“Right now, for buyers, the agent or team you’re working with is more important than ever,” Newman says. “You have to work with somebody that understands the specific market that you’re working with like the back of their hand. You need someone that knows all of the players and all of the buildings.”
Explore different neighborhoods.
Chicago’s many neighborhoods each have their own unique offerings. While no two Windy City neighborhoods are exactly the same, many do share similar characteristics. With that in mind, buyers may be able to save some cash by living just outside their dream neighborhood. For example, those interested in the West Loop may try looking at University Village, Tri-Taylor or Little Italy.

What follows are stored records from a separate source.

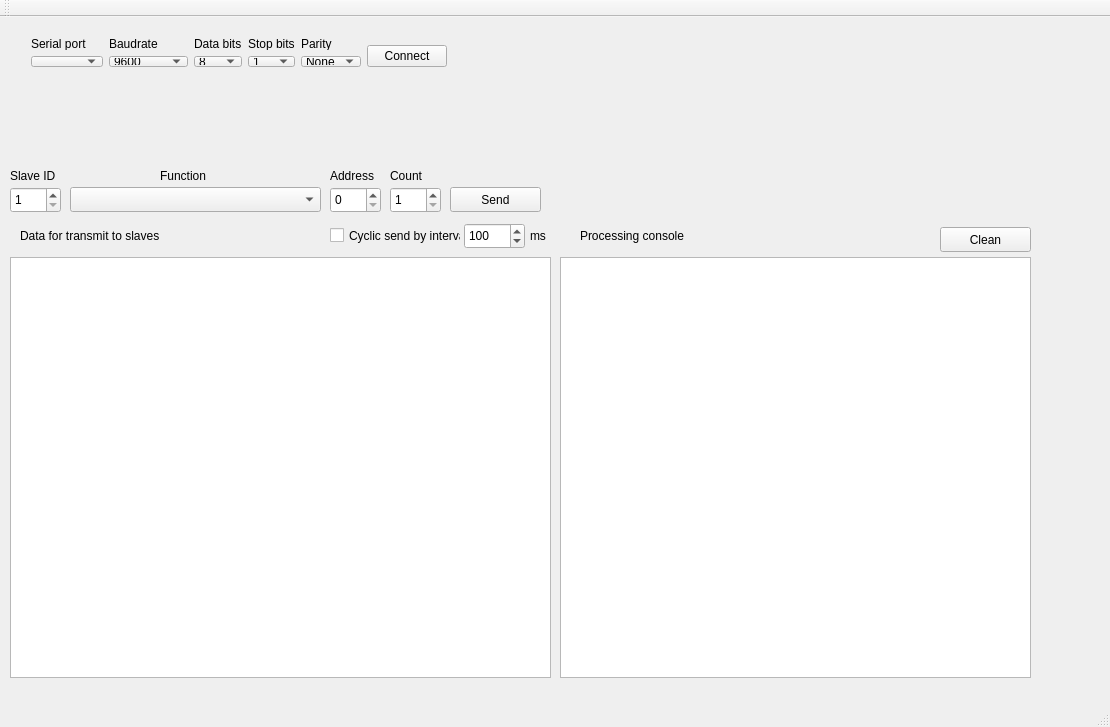
Before: the Qt Designer form forms/mainwindow.ui in maisvendoo/qmaster, drawn with Qt 5.
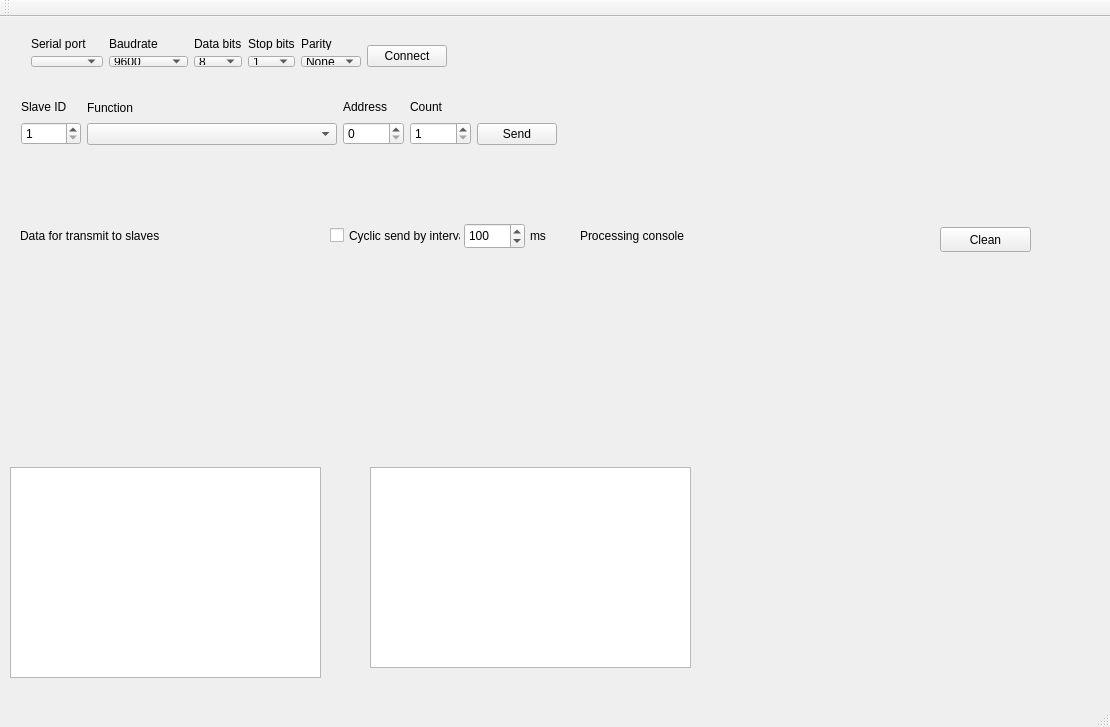
After: the same form once the commit is applied. Icons and pictures are not drawn.

Commit message: Скомпонованы элементы управления запросом Modbus

```diff
--- a/forms/mainwindow.ui
+++ b/forms/mainwindow.ui
@@ -21,139 +21,13 @@
    <bool>false</bool>
   </property>
   <widget class="QWidget" name="centralWidget">
-   <widget class="QSpinBox" name="sbSlaveID">
-    <property name="geometry">
-     <rect>
-      <x>10</x>
-      <y>170</y>
-      <width>51</width>
-      <height>26</height>
-     </rect>
-    </property>
-    <property name="minimum">
-     <number>1</number>
-    </property>
-    <property name="maximum">
-     <number>32</number>
-    </property>
-   </widget>
-   <widget class="QLabel" name="lSlaveID">
-    <property name="geometry">
-     <rect>
-      <x>10</x>
-      <y>150</y>
-      <width>61</width>
-      <height>17</height>
-     </rect>
-    </property>
-    <property name="text">
-     <string>Slave ID</string>
-    </property>
-   </widget>
-   <widget class="QComboBox" name="cbFunc">
-    <property name="geometry">
-     <rect>
-      <x>70</x>
-      <y>170</y>
-      <width>251</width>
-      <height>25</height>
-     </rect>
-    </property>
-   </widget>
-   <widget class="QLabel" name="slaveID_2">
-    <property name="geometry">
-     <rect>
-      <x>160</x>
-      <y>150</y>
-      <width>61</width>
-      <height>17</height>
-     </rect>
-    </property>
-    <property name="text">
-     <string>Function</string>
-    </property>
-   </widget>
-   <widget class="QSpinBox" name="sbAddress">
-    <property name="geometry">
-     <rect>
-      <x>330</x>
-      <y>170</y>
-      <width>51</width>
-      <height>26</height>
-     </rect>
-    </property>
-    <property name="minimum">
-     <number>0</number>
-    </property>
-    <property name="maximum">
-     <number>65536</number>
-    </property>
-    <property name="value">
-     <number>0</number>
-    </property>
-   </widget>
-   <widget class="QSpinBox" name="sbCount">
-    <property name="geometry">
-     <rect>
-      <x>390</x>
-      <y>170</y>
-      <width>51</width>
-      <height>26</height>
-     </rect>
-    </property>
-    <property name="minimum">
-     <number>1</number>
-    </property>
-    <property name="maximum">
-     <number>65536</number>
-    </property>
-   </widget>
-   <widget class="QLabel" name="slaveID_3">
-    <property name="geometry">
-     <rect>
-      <x>330</x>
-      <y>150</y>
-      <width>61</width>
-      <height>17</height>
-     </rect>
-    </property>
-    <property name="text">
-     <string>Address</string>
-    </property>
-   </widget>
-   <widget class="QLabel" name="slaveID_4">
-    <property name="geometry">
-     <rect>
-      <x>390</x>
-      <y>150</y>
-      <width>41</width>
-      <height>17</height>
-     </rect>
-    </property>
-    <property name="text">
-     <string>Count</string>
-    </property>
-   </widget>
-   <widget class="QPushButton" name="bSend">
-    <property name="geometry">
-     <rect>
-      <x>450</x>
-      <y>170</y>
-      <width>91</width>
-      <height>25</height>
-     </rect>
-    </property>
-    <property name="text">
-     <string>Send</string>
-    </property>
-   </widget>
    <widget class="QTableWidget" name="tableData">
     <property name="geometry">
      <rect>
       <x>10</x>
-      <y>240</y>
-      <width>541</width>
-      <height>421</height>
+      <y>450</y>
+      <width>311</width>
+      <height>211</height>
      </rect>
     </property>
     <property name="sizePolicy">
@@ -208,10 +82,10 @@
    <widget class="QPlainTextEdit" name="ptRawData">
     <property name="geometry">
      <rect>
-      <x>560</x>
-      <y>240</y>
-      <width>471</width>
-      <height>421</height>
+      <x>370</x>
+      <y>450</y>
+      <width>321</width>
+      <height>201</height>
      </rect>
     </property>
    </widget>
@@ -538,6 +412,148 @@
      </item>
     </layout>
    </widget>
+   <widget class="QWidget" name="horizontalLayoutWidget_2">
+    <property name="geometry">
+     <rect>
+      <x>10</x>
+      <y>70</y>
+      <width>1001</width>
+      <height>69</height>
+     </rect>
+    </property>
+    <layout class="QHBoxLayout" name="horizontalLayout_3">
+     <item>
+      <layout class="QVBoxLayout" name="verticalLayout_7">
+       <item>
+        <widget class="QLabel" name="lSlaveID">
+         <property name="text">
+          <string>Slave ID</string>
+         </property>
+        </widget>
+       </item>
+       <item>
+        <widget class="QSpinBox" name="sbSlaveID">
+         <property name="minimumSize">
+          <size>
+           <width>60</width>
+           <height>0</height>
+          </size>
+         </property>
+         <property name="minimum">
+          <number>1</number>
+         </property>
+         <property name="maximum">
+          <number>255</number>
+         </property>
+        </widget>
+       </item>
+      </layout>
+     </item>
+     <item>
+      <layout class="QVBoxLayout" name="verticalLayout_8">
+       <item>
+        <widget class="QLabel" name="slaveID_2">
+         <property name="text">
+          <string>Function</string>
+         </property>
+        </widget>
+       </item>
+       <item>
+        <widget class="QComboBox" name="cbFunc">
+         <property name="minimumSize">
+          <size>
+           <width>250</width>
+           <height>0</height>
+          </size>
+         </property>
+        </widget>
+       </item>
+      </layout>
+     </item>
+     <item>
+      <layout class="QVBoxLayout" name="verticalLayout_9">
+       <item>
+        <widget class="QLabel" name="slaveID_3">
+         <property name="text">
+          <string>Address</string>
+         </property>
+        </widget>
+       </item>
+       <item>
+        <widget class="QSpinBox" name="sbAddress">
+         <property name="minimum">
+          <number>0</number>
+         </property>
+         <property name="maximum">
+          <number>65536</number>
+         </property>
+         <property name="value">
+          <number>0</number>
+         </property>
+        </widget>
+       </item>
+      </layout>
+     </item>
+     <item>
+      <layout class="QVBoxLayout" name="verticalLayout_10">
+       <item>
+        <widget class="QLabel" name="slaveID_4">
+         <property name="text">
+          <string>Count</string>
+         </property>
+        </widget>
+       </item>
+       <item>
+        <widget class="QSpinBox" name="sbCount">
+         <property name="minimum">
+          <number>1</number>
+         </property>
+         <property name="maximum">
+          <number>65536</number>
+         </property>
+        </widget>
+       </item>
+      </layout>
+     </item>
+     <item>
+      <layout class="QVBoxLayout" name="verticalLayout_11">
+       <item>
+        <spacer name="verticalSpacer_2">
+         <property name="orientation">
+          <enum>Qt::Vertical</enum>
+         </property>
+         <property name="sizeHint" stdset="0">
+          <size>
+           <width>20</width>
+           <height>40</height>
+          </size>
+         </property>
+        </spacer>
+       </item>
+       <item>
+        <widget class="QPushButton" name="bSend">
+         <property name="text">
+          <string>Send</string>
+         </property>
+        </widget>
+       </item>
+      </layout>
+     </item>
+     <item>
+      <spacer name="horizontalSpacer_2">
+       <property name="orientation">
+        <enum>Qt::Horizontal</enum>
+       </property>
+       <property name="sizeHint" stdset="0">
+        <size>
+         <width>40</width>
+         <height>20</height>
+        </size>
+       </property>
+      </spacer>
+     </item>
+    </layout>
+   </widget>
   </widget>
   <widget class="QMenuBar" name="menuBar">
    <property name="geometry">
```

Buyers who like Logan Square may find a bargain in Avondale or Humboldt Park.
“You’ll find a similar property that’s considerably less expensive if you’re willing to explore different areas that are just outside of your desired areas,” Furla says.
Be flexible with your terms.
Before sellers take their property off the market, they want to feel good about the offerthey’ve received. They don’t like to take a lot of risks. With that in mind, Chicago homebuyers can improve their chances of having a below-asking-price offer accepted if they’re open with the terms of the deal.
“The less contingencies you have, the more flexible you can be with your closing date. That might help the sellers,” Knutson says. “That could translate into money. It could save you a significant amount if that’s important to the sellers.”
One thing that often scares sellers is waiting on buyers who need to sell their own home before sealing the deal. Buyers who are able to avoid including this contingency in their offer can improve their chances of saving money on a deal.